DIRECTIONS
Once you find the line containing "1; min-width: 0;" in the data below, copy it and each following line exactly, up to and including the line containing "grid-column: 1 /", and nothing else.

DATA LISTING
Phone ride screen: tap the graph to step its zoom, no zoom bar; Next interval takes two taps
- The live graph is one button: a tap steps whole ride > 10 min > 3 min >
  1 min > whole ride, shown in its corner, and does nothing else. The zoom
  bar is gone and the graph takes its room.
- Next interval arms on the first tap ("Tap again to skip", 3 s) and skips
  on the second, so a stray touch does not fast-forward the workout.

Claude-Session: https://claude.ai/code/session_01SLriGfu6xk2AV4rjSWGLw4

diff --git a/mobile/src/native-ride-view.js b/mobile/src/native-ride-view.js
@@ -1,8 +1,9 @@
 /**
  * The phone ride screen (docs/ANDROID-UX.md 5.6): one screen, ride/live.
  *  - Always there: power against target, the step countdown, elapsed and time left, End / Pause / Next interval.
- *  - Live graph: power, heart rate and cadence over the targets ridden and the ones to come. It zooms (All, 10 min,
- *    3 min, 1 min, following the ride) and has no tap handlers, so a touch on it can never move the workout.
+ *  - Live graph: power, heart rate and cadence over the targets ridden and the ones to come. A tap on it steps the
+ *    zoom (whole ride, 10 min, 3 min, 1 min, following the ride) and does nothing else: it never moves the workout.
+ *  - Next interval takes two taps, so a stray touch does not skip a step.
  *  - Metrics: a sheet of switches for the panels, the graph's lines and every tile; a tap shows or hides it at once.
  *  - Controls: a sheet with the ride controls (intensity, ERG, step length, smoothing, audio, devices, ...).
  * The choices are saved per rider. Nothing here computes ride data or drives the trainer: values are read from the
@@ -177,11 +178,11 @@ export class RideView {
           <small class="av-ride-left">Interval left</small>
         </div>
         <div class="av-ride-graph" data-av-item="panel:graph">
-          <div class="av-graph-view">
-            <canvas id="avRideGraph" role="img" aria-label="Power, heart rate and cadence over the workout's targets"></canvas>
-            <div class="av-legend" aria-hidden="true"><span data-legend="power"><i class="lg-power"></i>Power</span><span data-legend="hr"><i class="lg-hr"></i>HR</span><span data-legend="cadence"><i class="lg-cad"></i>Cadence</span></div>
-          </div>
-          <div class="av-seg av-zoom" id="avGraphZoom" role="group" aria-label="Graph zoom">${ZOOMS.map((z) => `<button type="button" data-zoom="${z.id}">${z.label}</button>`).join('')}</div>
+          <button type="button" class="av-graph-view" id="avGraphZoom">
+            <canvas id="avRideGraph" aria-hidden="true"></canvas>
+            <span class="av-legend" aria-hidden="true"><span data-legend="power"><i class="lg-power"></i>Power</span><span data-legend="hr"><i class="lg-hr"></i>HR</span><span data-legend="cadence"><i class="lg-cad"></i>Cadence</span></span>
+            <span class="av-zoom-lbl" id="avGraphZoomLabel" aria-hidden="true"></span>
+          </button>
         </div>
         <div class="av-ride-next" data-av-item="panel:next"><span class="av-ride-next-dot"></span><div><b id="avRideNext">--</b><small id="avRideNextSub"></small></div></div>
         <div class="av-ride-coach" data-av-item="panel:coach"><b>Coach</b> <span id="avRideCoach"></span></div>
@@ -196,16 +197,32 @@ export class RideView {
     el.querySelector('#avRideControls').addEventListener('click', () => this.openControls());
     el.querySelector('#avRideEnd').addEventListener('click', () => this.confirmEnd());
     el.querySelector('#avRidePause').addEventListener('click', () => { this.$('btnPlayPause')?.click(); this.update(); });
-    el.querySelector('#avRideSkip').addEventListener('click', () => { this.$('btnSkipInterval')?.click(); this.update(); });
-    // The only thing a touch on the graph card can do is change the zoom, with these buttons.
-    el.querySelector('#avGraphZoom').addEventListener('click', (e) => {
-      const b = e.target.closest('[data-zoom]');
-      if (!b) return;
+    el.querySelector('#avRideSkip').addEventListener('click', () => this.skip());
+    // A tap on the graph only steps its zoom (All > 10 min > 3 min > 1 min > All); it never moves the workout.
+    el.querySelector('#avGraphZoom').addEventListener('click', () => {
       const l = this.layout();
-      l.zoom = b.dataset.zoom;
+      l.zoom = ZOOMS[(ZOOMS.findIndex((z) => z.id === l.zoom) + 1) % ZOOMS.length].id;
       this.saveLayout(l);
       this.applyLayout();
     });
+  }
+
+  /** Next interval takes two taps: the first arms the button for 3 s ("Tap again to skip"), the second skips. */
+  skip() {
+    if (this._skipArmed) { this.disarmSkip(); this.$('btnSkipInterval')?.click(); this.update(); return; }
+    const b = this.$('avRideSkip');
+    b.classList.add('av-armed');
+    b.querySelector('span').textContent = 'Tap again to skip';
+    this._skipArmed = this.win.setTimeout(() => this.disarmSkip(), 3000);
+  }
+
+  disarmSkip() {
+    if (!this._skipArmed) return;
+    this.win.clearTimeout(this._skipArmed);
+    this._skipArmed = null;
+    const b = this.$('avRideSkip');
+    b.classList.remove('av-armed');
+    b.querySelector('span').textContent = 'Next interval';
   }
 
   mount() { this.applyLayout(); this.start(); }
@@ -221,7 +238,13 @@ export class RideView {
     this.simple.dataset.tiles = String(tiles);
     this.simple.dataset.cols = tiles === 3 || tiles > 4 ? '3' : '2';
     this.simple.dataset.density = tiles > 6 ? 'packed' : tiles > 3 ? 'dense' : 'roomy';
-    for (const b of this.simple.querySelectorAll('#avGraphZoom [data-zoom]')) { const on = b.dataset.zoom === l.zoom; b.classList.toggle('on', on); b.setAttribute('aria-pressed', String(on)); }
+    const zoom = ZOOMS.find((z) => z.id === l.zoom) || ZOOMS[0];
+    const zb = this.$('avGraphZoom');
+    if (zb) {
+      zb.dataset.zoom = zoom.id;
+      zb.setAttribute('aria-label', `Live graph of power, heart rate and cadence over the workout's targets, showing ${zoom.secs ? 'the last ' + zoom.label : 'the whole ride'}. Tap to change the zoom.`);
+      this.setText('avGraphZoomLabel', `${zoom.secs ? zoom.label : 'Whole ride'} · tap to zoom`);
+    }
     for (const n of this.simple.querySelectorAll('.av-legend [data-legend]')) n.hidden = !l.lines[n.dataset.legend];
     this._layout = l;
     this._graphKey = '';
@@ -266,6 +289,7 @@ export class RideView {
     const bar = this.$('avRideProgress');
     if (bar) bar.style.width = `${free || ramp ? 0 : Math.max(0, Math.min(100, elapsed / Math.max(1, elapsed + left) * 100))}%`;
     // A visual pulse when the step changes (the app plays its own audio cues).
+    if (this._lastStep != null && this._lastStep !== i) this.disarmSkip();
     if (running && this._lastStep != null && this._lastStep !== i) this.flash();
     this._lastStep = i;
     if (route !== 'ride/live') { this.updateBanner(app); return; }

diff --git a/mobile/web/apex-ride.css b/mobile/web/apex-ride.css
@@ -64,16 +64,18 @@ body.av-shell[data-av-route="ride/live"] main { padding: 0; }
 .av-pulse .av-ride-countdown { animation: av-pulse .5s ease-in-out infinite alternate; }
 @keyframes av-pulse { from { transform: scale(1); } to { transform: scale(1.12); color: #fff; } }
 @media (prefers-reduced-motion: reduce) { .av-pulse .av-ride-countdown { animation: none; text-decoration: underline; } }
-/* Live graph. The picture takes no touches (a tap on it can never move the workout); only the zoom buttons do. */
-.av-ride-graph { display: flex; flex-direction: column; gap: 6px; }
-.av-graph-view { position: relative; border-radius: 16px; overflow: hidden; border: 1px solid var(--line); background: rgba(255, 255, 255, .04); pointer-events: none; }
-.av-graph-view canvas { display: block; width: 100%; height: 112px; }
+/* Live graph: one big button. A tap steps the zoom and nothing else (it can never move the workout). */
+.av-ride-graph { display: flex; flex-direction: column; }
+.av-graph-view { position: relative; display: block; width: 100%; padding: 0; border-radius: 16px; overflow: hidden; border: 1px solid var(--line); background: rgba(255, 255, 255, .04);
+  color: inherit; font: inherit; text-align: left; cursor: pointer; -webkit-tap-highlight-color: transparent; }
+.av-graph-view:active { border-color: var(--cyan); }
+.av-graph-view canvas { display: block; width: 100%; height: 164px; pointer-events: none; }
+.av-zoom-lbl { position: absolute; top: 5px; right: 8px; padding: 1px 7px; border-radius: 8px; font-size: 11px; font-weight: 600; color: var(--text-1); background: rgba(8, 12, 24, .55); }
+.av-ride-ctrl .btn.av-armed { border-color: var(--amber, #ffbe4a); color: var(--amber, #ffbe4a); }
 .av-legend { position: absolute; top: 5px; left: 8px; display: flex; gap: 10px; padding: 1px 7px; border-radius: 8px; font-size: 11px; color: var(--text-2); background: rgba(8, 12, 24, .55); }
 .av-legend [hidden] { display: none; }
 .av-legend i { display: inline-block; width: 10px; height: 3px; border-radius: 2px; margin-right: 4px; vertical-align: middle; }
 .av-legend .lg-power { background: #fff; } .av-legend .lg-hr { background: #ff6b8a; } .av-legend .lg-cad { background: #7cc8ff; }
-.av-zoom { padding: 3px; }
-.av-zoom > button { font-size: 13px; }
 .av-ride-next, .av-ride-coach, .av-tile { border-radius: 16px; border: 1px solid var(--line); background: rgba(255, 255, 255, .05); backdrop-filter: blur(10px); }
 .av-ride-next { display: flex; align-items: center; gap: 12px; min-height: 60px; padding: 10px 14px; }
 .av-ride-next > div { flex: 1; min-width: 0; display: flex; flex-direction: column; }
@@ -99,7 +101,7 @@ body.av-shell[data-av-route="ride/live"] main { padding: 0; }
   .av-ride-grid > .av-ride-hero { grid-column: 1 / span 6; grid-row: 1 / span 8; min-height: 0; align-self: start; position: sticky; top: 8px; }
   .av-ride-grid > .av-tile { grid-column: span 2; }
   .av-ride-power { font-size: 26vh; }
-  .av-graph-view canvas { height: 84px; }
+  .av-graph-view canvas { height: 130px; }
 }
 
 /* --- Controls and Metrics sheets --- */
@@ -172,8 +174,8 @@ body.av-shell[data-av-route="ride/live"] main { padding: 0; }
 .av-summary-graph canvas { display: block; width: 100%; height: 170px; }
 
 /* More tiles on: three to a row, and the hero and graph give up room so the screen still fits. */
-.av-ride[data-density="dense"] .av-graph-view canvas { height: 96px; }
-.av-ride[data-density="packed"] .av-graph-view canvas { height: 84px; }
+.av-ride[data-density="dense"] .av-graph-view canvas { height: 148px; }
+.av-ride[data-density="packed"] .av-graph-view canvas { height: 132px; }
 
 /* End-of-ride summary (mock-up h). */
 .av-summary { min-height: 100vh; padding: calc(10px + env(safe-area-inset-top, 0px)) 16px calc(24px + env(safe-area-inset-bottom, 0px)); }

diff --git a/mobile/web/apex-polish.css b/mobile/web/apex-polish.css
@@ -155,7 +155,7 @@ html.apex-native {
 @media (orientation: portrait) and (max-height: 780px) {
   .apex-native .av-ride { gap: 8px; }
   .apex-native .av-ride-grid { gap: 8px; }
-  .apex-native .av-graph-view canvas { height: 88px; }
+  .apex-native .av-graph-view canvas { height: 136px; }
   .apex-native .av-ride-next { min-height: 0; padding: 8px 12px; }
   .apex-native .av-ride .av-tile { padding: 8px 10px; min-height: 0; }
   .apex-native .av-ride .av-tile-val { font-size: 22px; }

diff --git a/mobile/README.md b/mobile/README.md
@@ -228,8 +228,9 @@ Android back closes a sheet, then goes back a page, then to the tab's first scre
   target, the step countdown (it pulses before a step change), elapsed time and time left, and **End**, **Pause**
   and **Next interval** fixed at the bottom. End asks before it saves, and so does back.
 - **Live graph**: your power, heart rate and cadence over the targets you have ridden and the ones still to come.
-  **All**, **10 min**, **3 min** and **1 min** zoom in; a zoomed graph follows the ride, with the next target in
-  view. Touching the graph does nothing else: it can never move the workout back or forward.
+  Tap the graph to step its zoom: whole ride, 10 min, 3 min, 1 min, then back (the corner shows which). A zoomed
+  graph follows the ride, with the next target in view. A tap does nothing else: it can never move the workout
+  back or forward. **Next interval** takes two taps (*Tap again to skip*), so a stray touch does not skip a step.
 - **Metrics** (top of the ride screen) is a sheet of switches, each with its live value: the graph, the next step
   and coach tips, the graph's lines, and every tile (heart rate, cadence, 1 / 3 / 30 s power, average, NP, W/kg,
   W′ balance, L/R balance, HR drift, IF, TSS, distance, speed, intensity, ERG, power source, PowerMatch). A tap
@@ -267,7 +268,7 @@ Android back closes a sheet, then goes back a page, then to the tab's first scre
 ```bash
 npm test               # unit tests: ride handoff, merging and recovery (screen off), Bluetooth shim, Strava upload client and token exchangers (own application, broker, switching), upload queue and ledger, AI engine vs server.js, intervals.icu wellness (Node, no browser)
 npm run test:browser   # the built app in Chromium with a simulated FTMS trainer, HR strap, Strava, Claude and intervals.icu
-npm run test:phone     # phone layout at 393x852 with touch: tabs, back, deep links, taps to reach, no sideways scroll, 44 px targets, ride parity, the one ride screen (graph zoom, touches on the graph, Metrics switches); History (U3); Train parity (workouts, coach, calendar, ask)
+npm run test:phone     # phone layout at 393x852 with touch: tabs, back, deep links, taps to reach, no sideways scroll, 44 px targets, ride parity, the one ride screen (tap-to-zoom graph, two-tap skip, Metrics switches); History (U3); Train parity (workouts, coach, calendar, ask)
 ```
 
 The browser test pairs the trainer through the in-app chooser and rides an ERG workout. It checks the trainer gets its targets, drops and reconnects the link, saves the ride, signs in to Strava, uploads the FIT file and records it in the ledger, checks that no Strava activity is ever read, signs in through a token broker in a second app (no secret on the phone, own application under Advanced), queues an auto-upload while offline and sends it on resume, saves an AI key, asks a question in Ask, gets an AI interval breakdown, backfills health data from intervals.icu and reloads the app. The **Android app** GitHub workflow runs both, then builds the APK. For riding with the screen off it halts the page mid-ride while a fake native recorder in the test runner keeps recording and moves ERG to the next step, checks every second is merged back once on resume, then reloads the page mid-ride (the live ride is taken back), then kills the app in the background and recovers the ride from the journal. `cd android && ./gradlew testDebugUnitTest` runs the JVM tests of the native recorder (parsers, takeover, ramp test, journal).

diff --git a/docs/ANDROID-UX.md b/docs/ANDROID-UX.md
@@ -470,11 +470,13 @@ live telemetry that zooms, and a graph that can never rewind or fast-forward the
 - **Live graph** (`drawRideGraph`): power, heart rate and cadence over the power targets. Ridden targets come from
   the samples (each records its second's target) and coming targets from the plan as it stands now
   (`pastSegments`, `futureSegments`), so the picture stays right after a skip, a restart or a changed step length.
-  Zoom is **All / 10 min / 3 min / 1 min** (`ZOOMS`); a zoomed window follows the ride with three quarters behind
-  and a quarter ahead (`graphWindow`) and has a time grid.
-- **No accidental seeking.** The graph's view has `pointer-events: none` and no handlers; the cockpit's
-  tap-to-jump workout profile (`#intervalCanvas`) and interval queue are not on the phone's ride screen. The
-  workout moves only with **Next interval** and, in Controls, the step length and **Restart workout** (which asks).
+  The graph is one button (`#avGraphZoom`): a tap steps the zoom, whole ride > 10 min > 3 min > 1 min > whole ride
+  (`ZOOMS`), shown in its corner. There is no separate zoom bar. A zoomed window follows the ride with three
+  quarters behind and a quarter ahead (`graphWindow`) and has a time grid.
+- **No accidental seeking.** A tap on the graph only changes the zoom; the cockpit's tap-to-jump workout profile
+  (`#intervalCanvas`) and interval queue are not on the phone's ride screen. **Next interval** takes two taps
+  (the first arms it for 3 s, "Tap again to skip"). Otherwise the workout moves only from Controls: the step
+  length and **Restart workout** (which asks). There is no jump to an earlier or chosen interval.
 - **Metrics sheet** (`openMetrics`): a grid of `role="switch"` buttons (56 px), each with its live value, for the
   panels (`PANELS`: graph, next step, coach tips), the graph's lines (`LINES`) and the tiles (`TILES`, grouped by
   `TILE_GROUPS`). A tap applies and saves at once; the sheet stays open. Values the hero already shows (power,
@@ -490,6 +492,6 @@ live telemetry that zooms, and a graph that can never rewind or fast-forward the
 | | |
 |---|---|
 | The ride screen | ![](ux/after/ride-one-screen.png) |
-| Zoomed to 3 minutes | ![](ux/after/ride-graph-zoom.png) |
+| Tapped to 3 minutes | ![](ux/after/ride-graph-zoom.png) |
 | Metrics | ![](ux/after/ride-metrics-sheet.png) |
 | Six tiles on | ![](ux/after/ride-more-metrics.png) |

ANSWER TO THIS EXERCISE
 .av-ride-next > div { flex: 1; min-width: 0; display: flex; flex-direction: column; }
@@ -99,7 +101,7 @@ body.av-shell[data-av-route="ride/live"] main { padding: 0; }
   .av-ride-grid > .av-ride-hero { grid-column: 1 / span 6; grid-row: 1 / span 8; min-height: 0; align-self: start; position: sticky; top: 8px; }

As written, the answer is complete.